The two sides discussed serious concerns over disruptions in energy markets directly resulting from Russia’s brutal aggression against Ukraine. The United States and Japan reiterated their ironclad commitment to upholding the May 8 G7 decision to reduce dependency on Russian energy, June 28 G7 Leaders Communiqué, and G7 support for Ukraine to repair, restore, and defend its critical energy and water infrastructure. Japan and the United States discussed the need for diverse and secure supplies of energy, noting support for upstream investment in the United States to enhance energy security.

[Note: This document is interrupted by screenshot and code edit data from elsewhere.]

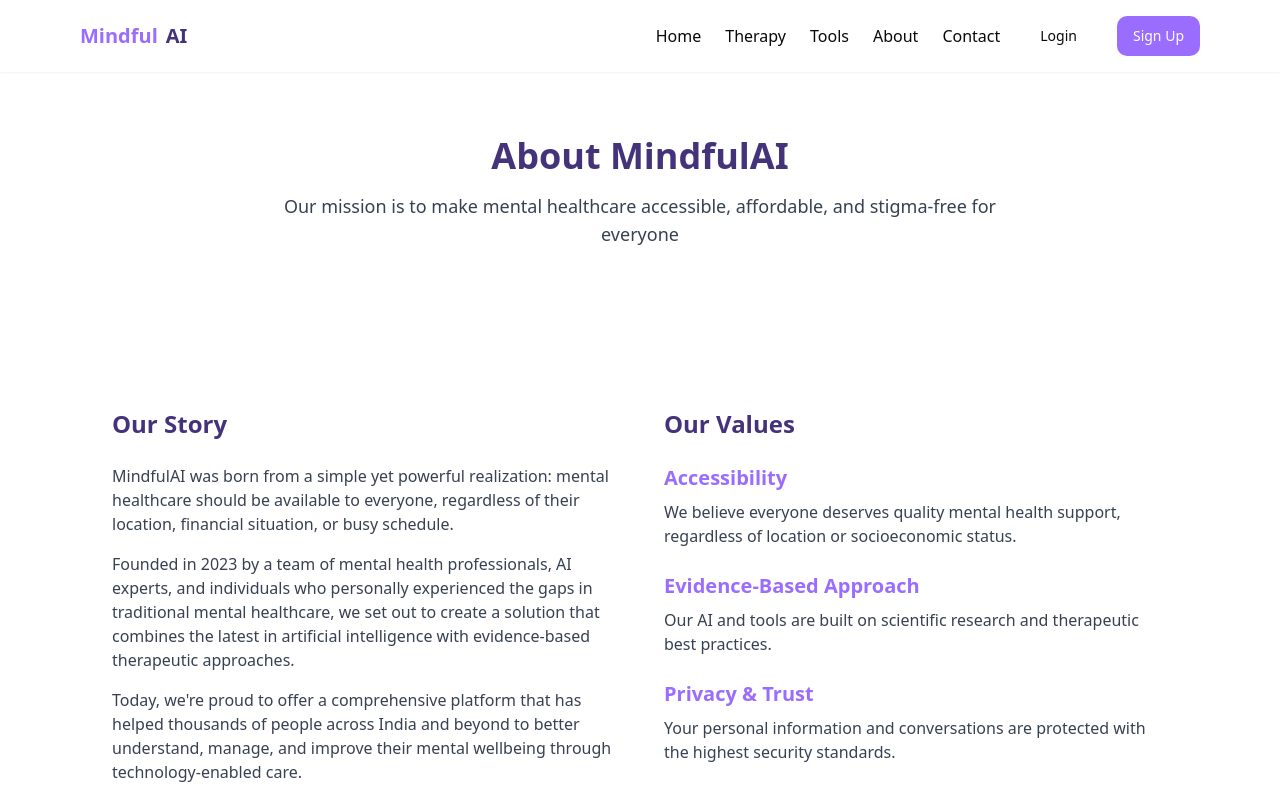
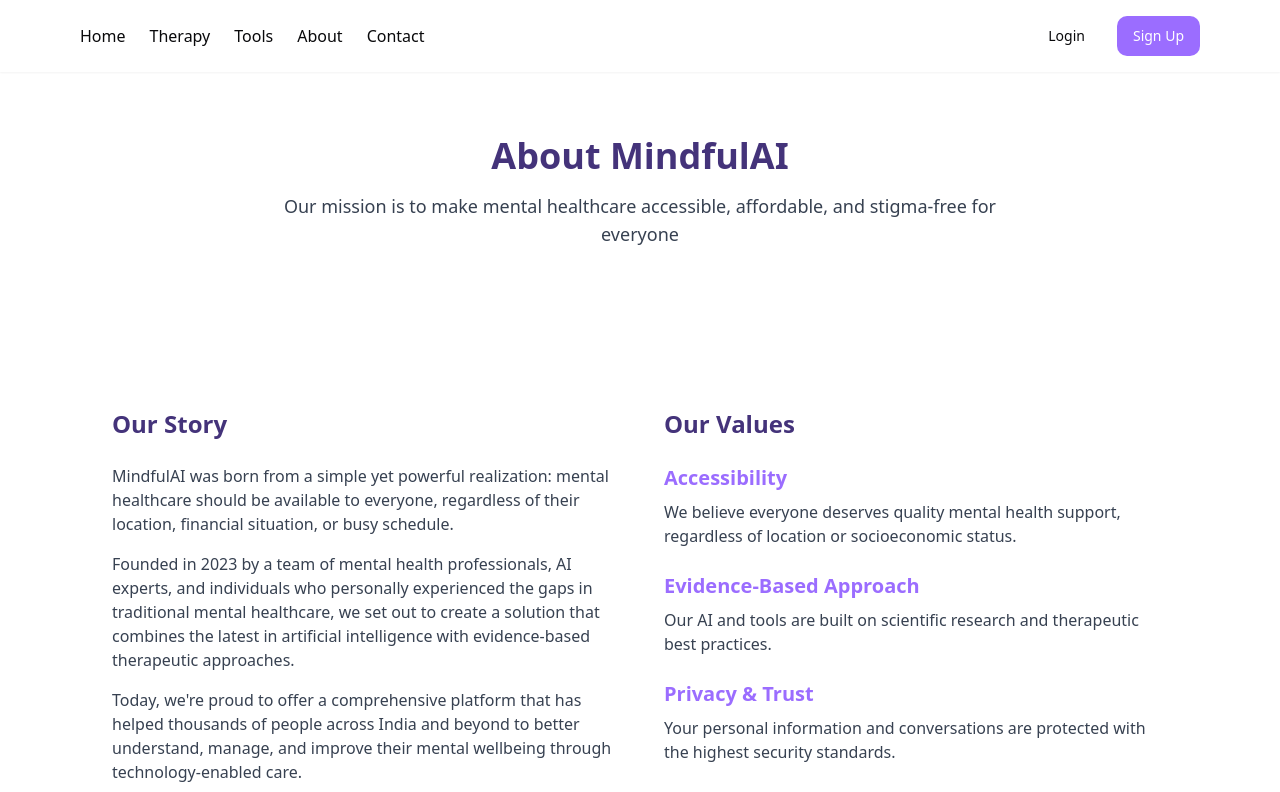
Before and after one commit to afzal-456/mindful-ai-wellbeing-hub-44, a React (Vite) app: page /about in a window 1280 px wide. Shown: the top 792 px of the page. Built offline with nearby package versions, Linux system fonts and the light colour scheme.

Commit message:
Remove logo from the page
Removed the logo from the page, ensuring no other functionality is affected.

```diff
--- a/src/components/navbar.tsx
+++ b/src/components/navbar.tsx
@@ -47,12 +47,6 @@ const Navbar = () => {
 
   return (
     <nav className="py-4 px-6 md:px-10 lg:px-20 flex items-center justify-between shadow-sm relative z-50 bg-white dark:bg-gray-900">
-      <div className="flex items-center">
-        <Link to="/" className="text-xl font-semibold text-wellness-dark flex items-center">
-          <span className="text-wellness-primary mr-2">Mindful</span>AI
-        </Link>
-      </div>
-
       {/* Mobile menu button */}
       <button
         className="md:hidden p-2"
@@ -126,7 +120,9 @@ const Navbar = () => {
             <Link to="/contact" className="text-foreground hover:text-primary transition-colors">Contact</Link>
           </>
         ) : null}
+      </div>
 
+      <div className="flex items-center space-x-4">
         {isLoggedIn ? (
           <>
             <Link to={getDashboardLink()}>
--- a/src/pages/Profile.tsx
+++ b/src/pages/Profile.tsx
@@ -1,4 +1,3 @@
-
 import React, { useState, useEffect } from "react";
 import Navbar from "@/components/navbar";
 import Footer from "@/components/footer";
@@ -10,7 +9,7 @@ import { Label } from "@/components/ui/label";
 import { Select, SelectContent, SelectItem, SelectTrigger, SelectValue } from "@/components/ui/select";
 import { toast } from "sonner";
 import { calculateBMI, getBMICategory } from "@/lib/calculate-bmi";
-import { User, UserRound, Weight, Calendar, ArrowLeft, Ruler, Mars, Venus } from "lucide-react";
+import { User, UserRound, Weight, Calendar, ArrowLeft, Ruler } from "lucide-react";
 import { useNavigate } from "react-router-dom";
 
 export default function Profile() {
@@ -200,9 +199,9 @@ export default function Profile() {
                     <div>
                       <Label htmlFor="gender" className="flex items-center">
                         {gender === 'male' ? (
-                          <Mars className="mr-2 h-4 w-4" />
+                          <UserRound className="mr-2 h-4 w-4" />
                         ) : gender === 'female' ? (
-                          <Venus className="mr-2 h-4 w-4" />
+                          <UserRound className="mr-2 h-4 w-4" />
                         ) : (
                           <UserRound className="mr-2 h-4 w-4" />
                         )}
```
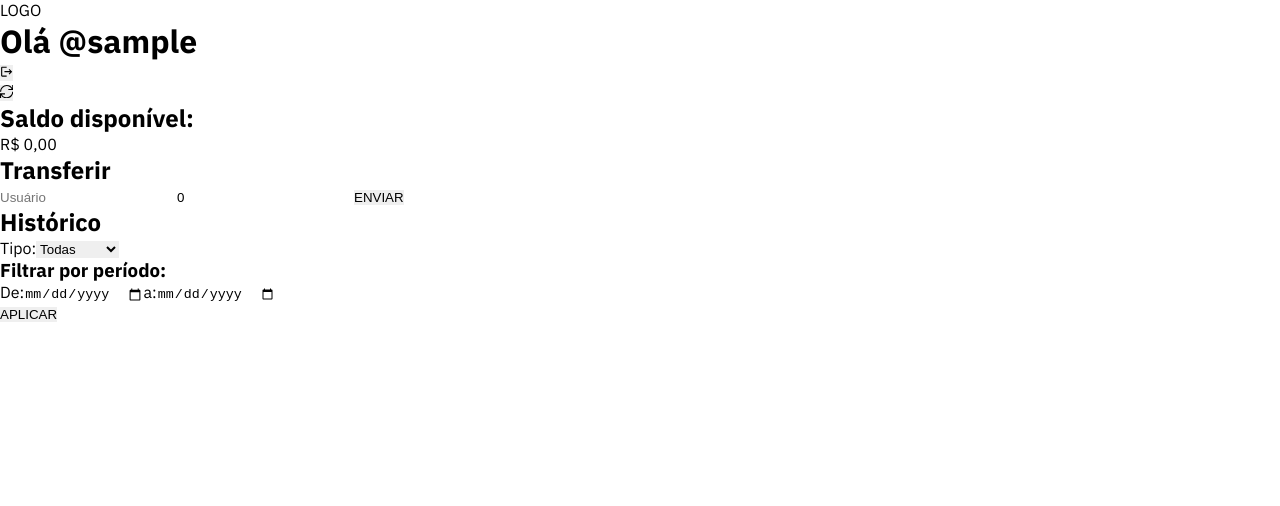
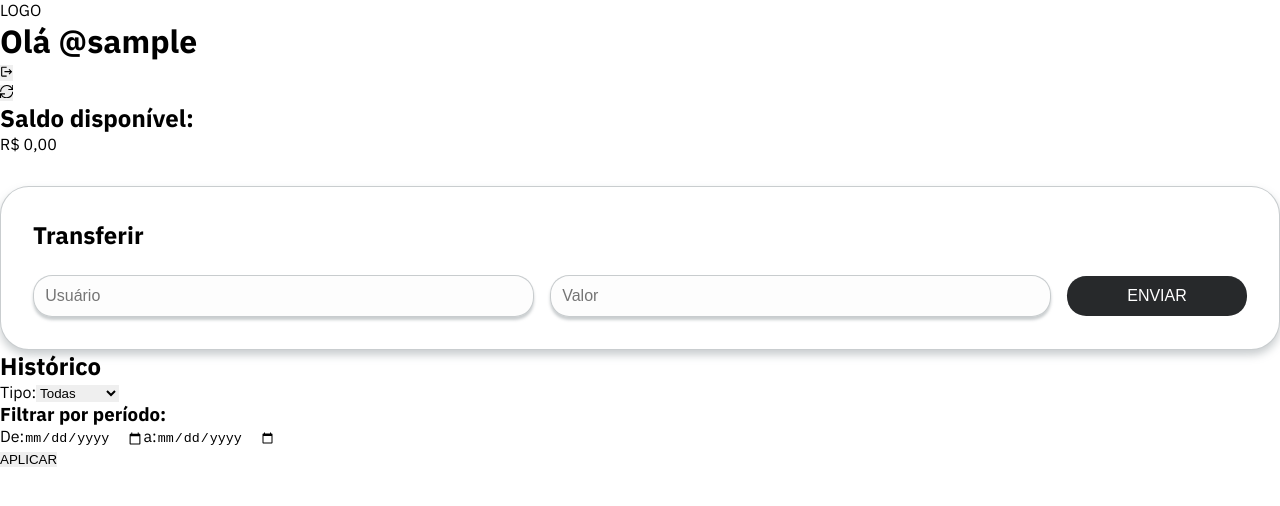
Before and after one commit to talent-programmer/next-node, a Next.js app in the folder app/frontend/: page /dashboard in a window 1280 px wide. Shown: the top 506 px of the page. Built offline with nearby package versions, Linux system fonts and the light colour scheme; no server answers; sample sign-in values are in the browser's storage.

Commit message:
:lipstick: style(frontend): TransferForm (work in progress)

```diff
--- a/app/frontend/components/TransferForm.tsx
+++ b/app/frontend/components/TransferForm.tsx
@@ -1,6 +1,7 @@
 import { StatusCodes } from 'http-status-codes';
 import { ChangeEvent, FormEvent, useState } from 'react';
 import service from '../service';
+import styles from '../styles/components/TransferForm.module.css';
 import Modal from './Modal';
 
 export default function TransferForm({
@@ -11,7 +12,7 @@ export default function TransferForm({
   updateBalance: Function;
 }) {
   const [username, setUsername] = useState('');
-  const [value, setValue] = useState('0');
+  const [value, setValue] = useState('');
   const [errorMessage, setErrorMessage] = useState('');
   const [displayModal, setDisplayModal] = useState(false);
 
@@ -44,7 +45,7 @@ export default function TransferForm({
     switch (response.status) {
       case StatusCodes.CREATED:
         setUsername('');
-        setValue('0');
+        setValue('');
         setErrorMessage('');
         updateBalance(token);
         setDisplayModal(true);
@@ -57,9 +58,10 @@ export default function TransferForm({
   };
 
   return (
-    <section>
-      <form action="POST" onSubmit={handleSubmit}>
-        <h2>Transferir</h2>
+    <section className={styles.section}>
+      <h2 className={styles.section__title}>Transferir</h2>
+      <form className={styles.form} action="POST" onSubmit={handleSubmit}>
+        <div className={styles['form__input-container']}>
           <input
             type="text"
             name="username"
@@ -67,6 +69,8 @@ export default function TransferForm({
             onChange={handleChange}
             placeholder="Usuário"
           />
+        </div>
+        <div className={styles['form__input-container']}>
           <input
             type="text"
             name="value"
@@ -74,8 +78,14 @@ export default function TransferForm({
             onChange={handleChange}
             placeholder="Valor"
           />
-        <button type="submit">ENVIAR</button>
+        </div>
+        <button className={styles.form__button} type="submit">
+          ENVIAR
+        </button>
       </form>
+      {!!errorMessage && (
+        <p className={styles['form__error-message']}>{errorMessage}</p>
+      )}
 
       <Modal
         display={displayModal}
@@ -83,7 +93,6 @@ export default function TransferForm({
         buttonMessage="OK"
         handleClick={() => setDisplayModal(false)}
       />
-      {!!errorMessage && <p>{errorMessage}</p>}
     </section>
   );
 }
--- /dev/null
+++ b/app/frontend/styles/components/TransferForm.module.css
@@ -0,0 +1,69 @@
+.section {
+  background-color: #ffffff;
+  border: 1px solid rgba(119, 129, 135, 0.3960784314);
+  border-radius: 1.8rem;
+  box-shadow: 0 5px 8px rgba(119, 129, 135, 0.3960784314);
+  display: flex;
+  flex-flow: column nowrap;
+  margin-top: 2rem;
+  padding: 2rem;
+  transition: 200ms;
+  width: 100%;
+}
+
+.section__title {
+  margin-bottom: 1.5rem;
+}
+
+.form {
+  align-items: center;
+  display: flex;
+  justify-content: stretch;
+}
+
+.form__input-container {
+  display: flex;
+  margin-right: 1rem;
+  position: relative;
+  width: 100%;
+}
+.form__input-container input {
+  background-color: rgba(208, 208, 208, 0.0549019608);
+  border: 1px solid rgba(119, 129, 135, 0.3960784314);
+  border-radius: 1.2rem;
+  box-shadow: 0 3px 3px rgba(119, 129, 135, 0.3960784314);
+  color: black;
+  flex-grow: 2;
+  font-size: 1rem;
+  padding: 0.7rem;
+  width: 100%;
+}
+.form__input-container input:focus {
+  opacity: 1;
+}
+
+.form__error-message {
+  color: rgb(159, 88, 0);
+  margin-top: 1rem;
+  text-align: center;
+}
+
+.form__button {
+  background-color: #27292b;
+  border-radius: 1.2rem;
+  color: white;
+  cursor: pointer;
+  font-size: 1rem;
+  max-width: 180px;
+  padding: 0.7rem;
+  text-align: center;
+  text-decoration: none;
+  transition: filter 400ms ease-in-out;
+  width: 50%;
+}
+.form__button:disabled {
+  opacity: 0.5;
+}
+.form__button:hover {
+  filter: brightness(200%);
+}/*# sourceMappingURL=TransferForm.module.css.map */
--- /dev/null
+++ b/app/frontend/styles/components/TransferForm.module.scss
@@ -0,0 +1,77 @@
+@import "../abstracts/_colors";
+@import "../abstracts/_backgrounds";
+@import "../abstracts/_radius";
+
+.section {
+  background-color: $primary-color;
+  border: 1px solid $divider-color;
+  border-radius: $secondary-radius;
+  box-shadow: 0 5px 8px $divider-color;
+  display: flex;
+  flex-flow: column nowrap;
+  margin-top: 2rem;
+  padding: 2rem;
+  transition: 200ms;
+  width: 100%;
+}
+
+.section__title {
+  margin-bottom: 1.5rem;
+}
+
+.form {
+  align-items: center;
+  display: flex;
+  justify-content: stretch;
+}
+
+.form__input-container {
+  display: flex;
+  margin-right: 1rem;
+  position: relative;
+  width: 100%;
+
+  input {
+    background-color: $input-background;
+    border: 1px solid $divider-color;
+    border-radius: $primary-radius;
+    box-shadow: 0 3px 3px $divider-color;
+    color: $text-icons;
+    flex-grow: 2;
+    font-size: 1rem;
+    padding: 0.7rem;
+    width: 100%;
+
+    &:focus {
+      opacity: 1;
+    }
+  }
+}
+
+.form__error-message {
+  color: $warning-color;
+  margin-top: 1rem;
+  text-align: center;
+}
+
+.form__button {
+  background-color: $dark-secondary-color;
+  border-radius: $primary-radius;
+  color: white;
+  cursor: pointer;
+  font-size: 1rem;
+  max-width: 180px;
+  padding: 0.7rem;
+  text-align: center;
+  text-decoration: none;
+  transition: filter 400ms ease-in-out;
+  width: 50%;
+
+  &:disabled {
+    opacity: 0.5;
+  }
+
+  &:hover {
+    filter: brightness(200%);
+  }
+}
```
Also changed, not shown: 1 other file (tests, documents, lock files or other folders). Lines whose indentation alone changed are shown as unchanged.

The United States welcomed Japanese Foreign Minister Hayashi’s reaffirmation at the Bucharest G7+ meeting of Japan’s commitment to assist Ukraine’s restoration of its energy grid in the face of Russia’s accelerating attacks on civilian infrastructure. The United States and Japan look forward to the December 13 international conference in Paris organized by France and Ukraine aimed at strengthening Ukraine’s civilian resilience.
Both sides reaffirmed their commitments to reduction of greenhouse gas emissions by 2030 and to 2050 net-zero targets. They also underscored their resolve to accelerate the energy transition to further these commitments and achieve energy security. They discussed the importance of diverse and secure energy supplies, including renewable and nuclear energy, for Asia and the world. The United States and Japan intend to work together so that global liquefied natural gas markets have the capacity to provide additional and diversified supplies in case of disruptions in the near term as countries move away from unabated fossil fuels and towards a sustainable net-zero future.
Both Japan and the United States pledged to further advance regional cooperation through efforts such as the Japan-U.S. Clean Energy Partnership (JUCEP) and the Japan-U.S. Mekong Power Partnership (JUMPP). Both sides applauded the Minerals Security Partnership and agreed to prioritize further discussions on securing and diversifying critical mineral supply chains, including through bilateral and multilateral channels. The United States also noted the role of the U.S. Inflation Reduction Act’s Methane Emissions Reduction Program.
Both sides underscored their continued commitments to decarbonizing their economies. They also reaffirmed the importance of close cooperation across multilateral fora such as the G7 to facilitate access to affordable, clean, and reliable energy in the Indo-Pacific region, particularly in Southeast Asia and the Pacific Islands.
The United States will host the next Energy Security Dialogue in 2023.